Images stay out. Everything else in the records is repeated exactly.
(Dataset excerpts begins)
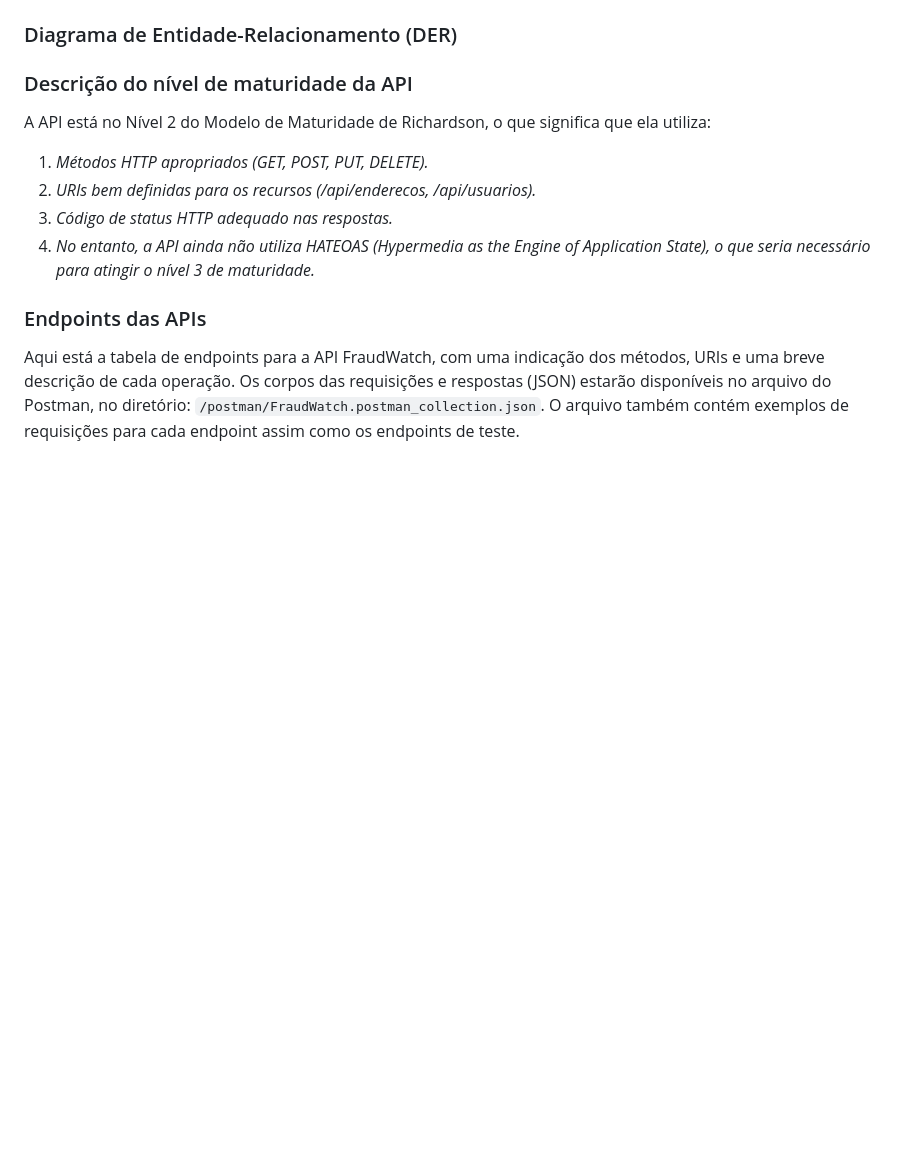
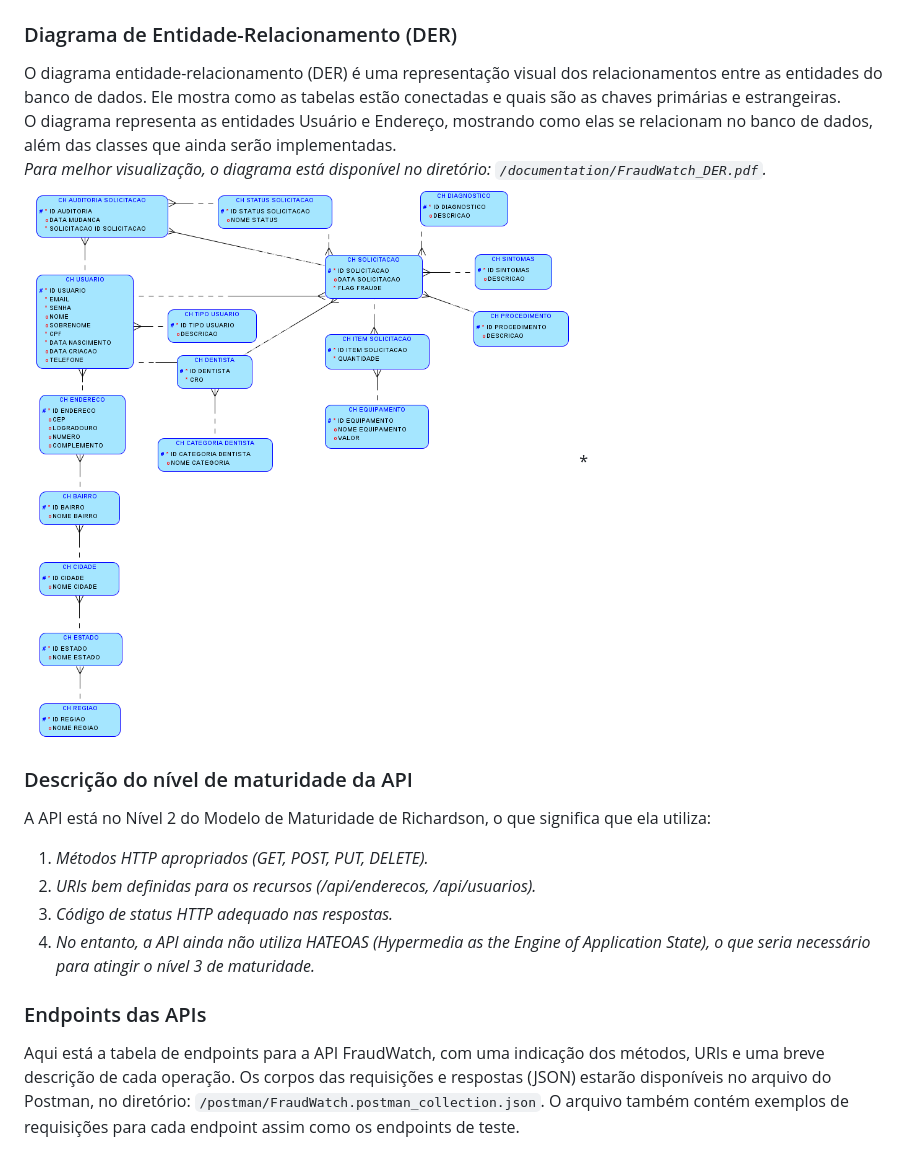
Before and after one commit to Mauricio-Pereira/FraudWatch-Java, a Markdown page: README.md, the part around the change printed below. Rendered like a GitHub page; pictures changed too: documentation/FraudWatch_DER.png (added); blank space fills up the shorter version.

Commit message:
DOC: Including class and DER diagrams

```diff
--- a/README.md
+++ b/README.md
@@ -107,7 +110,10 @@ A arquitetura utilizada no projeto FraudWatch é uma arquitetura em camadas. Est
 
 ### Diagrama de Entidade-Relacionamento (DER)
-
-
+O diagrama entidade-relacionamento (DER) é uma representação visual dos relacionamentos entre as entidades do banco de dados. Ele mostra como as tabelas estão conectadas e quais são as chaves primárias e estrangeiras.
+O diagrama representa as entidades Usuário e Endereço, mostrando como elas se relacionam no banco de dados, além das classes que ainda serão implementadas.
+*Para melhor visualização, o diagrama está disponível no diretório: `/documentation/FraudWatch_DER.pdf`.*
+![DER](/documentation/FraudWatch_DER.png)
+*
 ### Descrição do nível de maturidade da API
 A API está no Nível 2 do Modelo de Maturidade de Richardson, o que significa que ela utiliza:
 
```
Also changed, not shown: other parts of README.md (+3 -0 lines), 4 other files.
(Dataset excerpts ends)
Result of the task:
Before and after one commit to Mauricio-Pereira/FraudWatch-Java, a Markdown page: README.md, the part around the change printed below. Rendered like a GitHub page; pictures changed too: documentation/FraudWatch_DER.png (added); blank space fills up the shorter version.

Commit message:
DOC: Including class and DER diagrams

```diff
--- a/README.md
+++ b/README.md
@@ -107,7 +110,10 @@ A arquitetura utilizada no projeto FraudWatch é uma arquitetura em camadas. Est
 
 ### Diagrama de Entidade-Relacionamento (DER)
-
-
+O diagrama entidade-relacionamento (DER) é uma representação visual dos relacionamentos entre as entidades do banco de dados. Ele mostra como as tabelas estão conectadas e quais são as chaves primárias e estrangeiras.
+O diagrama representa as entidades Usuário e Endereço, mostrando como elas se relacionam no banco de dados, além das classes que ainda serão implementadas.
+*Para melhor visualização, o diagrama está disponível no diretório: `/documentation/FraudWatch_DER.pdf`.*
+![DER](/documentation/FraudWatch_DER.png)
+*
 ### Descrição do nível de maturidade da API
 A API está no Nível 2 do Modelo de Maturidade de Richardson, o que significa que ela utiliza:
 
```
Also changed, not shown: other parts of README.md (+3 -0 lines), 4 other files.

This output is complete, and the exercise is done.